We know the differences will always be there, so now let’s get down to business and learn how to not make a grave faux pas.
British English vs. American English
- sweets/candy: Both serve as one reason you go to the dentist to get cavities filled.
- trousers/pants: Both are a piece of clothing you wear to cover your legs.
- lift/elevator: Why take the stairs when a machine can move you up and down all those stories in tall buildings?
- truck/lorry: Both are a type of large vehicle, often used to transport goods; not a standard car.
- holiday/vacation: Both express the idea of getting away from the hustle and bustle of everyday life to enjoy some rest and relaxation.
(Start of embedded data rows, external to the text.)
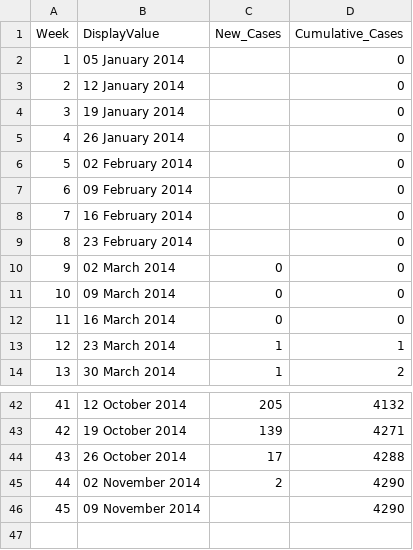
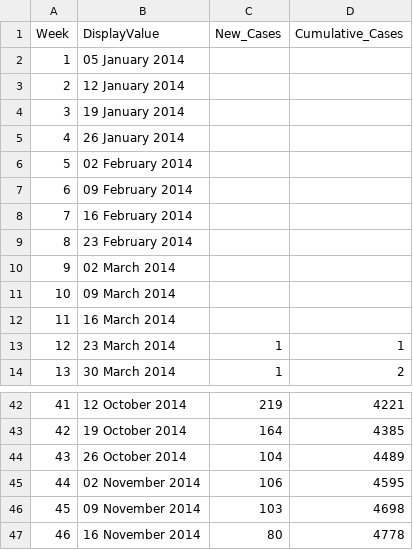
Before and after one commit to xu-hong/ebola, a CSV file: Liberia_new_case_byweek.csv, drawn as a sheet; only a part is shown, gaps mark what is left out; the diff covers the shown part only.

```diff
--- a/Liberia_new_case_byweek.csv
+++ b/Liberia_new_case_byweek.csv
@@ -1,13 +1,13 @@
 Week;DisplayValue;New_Cases;Cumulative_Cases
-1;05 January 2014;;0
-2;12 January 2014;;0
-3;19 January 2014;;0
-4;26 January 2014;;0
-5;02 February 2014;;0
-6;09 February 2014;;0
-7;16 February 2014;;0
-8;23 February 2014;;0
-9;02 March 2014;0;0
-10;09 March 2014;0;0
-11;16 March 2014;0;0
+1;05 January 2014;;
+2;12 January 2014;;
+3;19 January 2014;;
+4;26 January 2014;;
+5;02 February 2014;;
+6;09 February 2014;;
+7;16 February 2014;;
+8;23 February 2014;;
+9;02 March 2014;;
+10;09 March 2014;;
+11;16 March 2014;;
 12;23 March 2014;1;1
@@ -42,5 +42,6 @@ Week;DisplayValue;New_Cases;Cumulative_Cases
-41;12 October 2014;205;4132
-42;19 October 2014;139;4271
-43;26 October 2014;17;4288
-44;02 November 2014;2;4290
-45;09 November 2014;;4290
+41;12 October 2014;219;4221
+42;19 October 2014;164;4385
+43;26 October 2014;104;4489
+44;02 November 2014;106;4595
+45;09 November 2014;103;4698
+46;16 November 2014;80;4778
```
Also changed, not shown: 32 edited cells elsewhere in this file, Guinea_new_case_byweek.csv, 9 other files.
A special word with a different sentiment: Quite. A recent PR Daily article discussed the different sentiments associated with the word quite when used in British English and in American English. Stateside, quite generally has a strong, positive connotation, used similarly to modify, like the word very. While in the UK, quite has a tendency to only mean “fairly good” or “pretty good.” You’re in luck if you’ve received a ‘quite’ compliment from an American; although apparently the same comment from a British English speaker means s/he isn’t overly impressed.
Discussing the differences between and history of British English and American English can serve as a great history lesson, spelling lesson and any number of associated games that you can think of.